Social work, me and an MBE
A much-loved friend of mind suggested I called this blog: ‘From South London to Queen Bev’, ‘Queen Bev’ being a title bestowed since news reached him that I was to be awarded an MBE in June 2018. The citation is for the management of frontlines services and services to vulnerable children in Coventry and for over a 22-year career as a social worker.
How have I received this news? Initially when I saw the On Her Majesty’s Service envelope, I thought ‘oh no, I can’t afford to take time off for Jury service right now, I got too much work to do!’ A typical Social work manager response I fear.
On a personal level I am thrilled for me, all my wonderful colleagues and fellow collaborators, at times co-conspirators in navigating the line been state actor and committed human rights liberator. Thrilled for those who managed me, one special person, although at times she may question if she ever did.

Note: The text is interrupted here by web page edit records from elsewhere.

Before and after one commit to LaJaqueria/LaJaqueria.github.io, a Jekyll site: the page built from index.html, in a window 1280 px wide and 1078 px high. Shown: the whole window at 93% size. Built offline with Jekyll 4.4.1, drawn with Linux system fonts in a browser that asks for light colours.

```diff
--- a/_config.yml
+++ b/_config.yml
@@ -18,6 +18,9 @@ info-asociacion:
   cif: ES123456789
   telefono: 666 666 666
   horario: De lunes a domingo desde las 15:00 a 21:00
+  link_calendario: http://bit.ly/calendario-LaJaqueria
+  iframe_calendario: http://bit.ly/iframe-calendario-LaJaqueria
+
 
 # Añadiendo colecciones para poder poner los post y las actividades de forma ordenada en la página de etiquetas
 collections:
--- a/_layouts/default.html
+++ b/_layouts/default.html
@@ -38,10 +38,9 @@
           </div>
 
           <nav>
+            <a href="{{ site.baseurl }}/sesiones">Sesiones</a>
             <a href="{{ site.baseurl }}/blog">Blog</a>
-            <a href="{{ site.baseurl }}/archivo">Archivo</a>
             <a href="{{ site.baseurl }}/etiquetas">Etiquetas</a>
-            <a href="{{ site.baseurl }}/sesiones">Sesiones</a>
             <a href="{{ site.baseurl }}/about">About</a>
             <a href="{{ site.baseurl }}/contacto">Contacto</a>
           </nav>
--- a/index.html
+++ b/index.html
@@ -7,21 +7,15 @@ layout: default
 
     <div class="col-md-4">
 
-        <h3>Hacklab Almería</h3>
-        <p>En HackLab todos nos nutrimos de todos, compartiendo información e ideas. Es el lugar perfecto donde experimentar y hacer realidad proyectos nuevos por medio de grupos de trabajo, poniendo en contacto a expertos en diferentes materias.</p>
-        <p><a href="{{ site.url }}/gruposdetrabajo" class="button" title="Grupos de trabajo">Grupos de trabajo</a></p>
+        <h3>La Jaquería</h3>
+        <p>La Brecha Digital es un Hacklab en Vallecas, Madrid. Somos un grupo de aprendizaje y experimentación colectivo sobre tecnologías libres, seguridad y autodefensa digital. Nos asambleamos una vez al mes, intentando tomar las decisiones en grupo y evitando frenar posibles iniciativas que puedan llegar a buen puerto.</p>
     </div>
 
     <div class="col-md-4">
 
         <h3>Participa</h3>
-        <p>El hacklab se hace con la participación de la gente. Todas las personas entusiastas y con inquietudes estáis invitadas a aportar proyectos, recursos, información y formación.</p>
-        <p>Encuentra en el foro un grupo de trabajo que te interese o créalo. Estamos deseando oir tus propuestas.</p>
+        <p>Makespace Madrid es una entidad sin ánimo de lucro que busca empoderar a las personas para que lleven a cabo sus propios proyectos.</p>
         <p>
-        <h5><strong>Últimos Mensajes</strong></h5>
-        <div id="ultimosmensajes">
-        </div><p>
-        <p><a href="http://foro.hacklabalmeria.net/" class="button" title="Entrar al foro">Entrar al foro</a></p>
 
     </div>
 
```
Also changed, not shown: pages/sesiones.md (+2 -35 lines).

I am a first generation Windrush Child, my parents hail from Jamaica. I grew up in a working-class neighbourhood in the London Borough of Lewisham (shout out to Ian Thomas) and the only white kids I knew were Irish. I learned that like us, they were the unwanted ‘others’ in the Mother Country- ‘No dogs, No Blacks, No Irish’.
That kind of understanding radicalises one and it was for me a key reason I fell out from legal training and went into Social work, bitterly disappointing my Mother, who still refrains ‘but you could have been a lawyer’. Thankfully her Grandson has out trumped us all with his Double Doctorate achievement.
There is so much I want to say but so few words for this blog, so I must give thanks to family and friends and my departed love. I ended my journey in Coventry late 2017 and started another with Walsall and the wider BC sub region trying to build a Family Drug and Alcohol Court with the support of NU FDAC.
I give thanks to the universe for being blessed with the sense to be able to make sense of things. That’s kind of the art of social work for me. I want this award to be a recognition for the art of the possible that social work is. It is not just a set of technical skills, devoid of politics and action that some may wish it would be.
We are not actors in a play without theory. I came to know that we co-create theory every day in practice within each other and with service users. This is deepened by our relationship with the academy even now helping us to connect how Poverty is a social determinant as much as ACES, or the traumatic harms of repeatedly taking children from mothers.
After the struggles of CCETSW and Paper 30, I worry about poor kids, BAME and their struggles to keep a foot hold in the profession and their subsequently reduced chances to progress into the higher management and influencer roles as the Public-Sector shrinks through Austerity yet young white guys keep on rising.
I end with words that I would say to my younger self. The things you thought knew, you didn’t. The things you need to know you got from the people who taught you about their lives. You learned that nothing is built without the support and collaboration of others. The rest that’s left is to practice the art of not knowing. Indeed, on reflecting on this award, I know and feel that nothing is built without love.
Our teams loved each other and more importantly, we transferred that love for one another into a huge empathetic mass that embraced, supported, challenged and cared for the families we had the privilege to know and work with. This work was sometimes in the most distressing places but we found human resilience, recovery and a responsiveness to just being cared that evoked change.
As I use to say to staff ’from I to you and from you to me and back again’.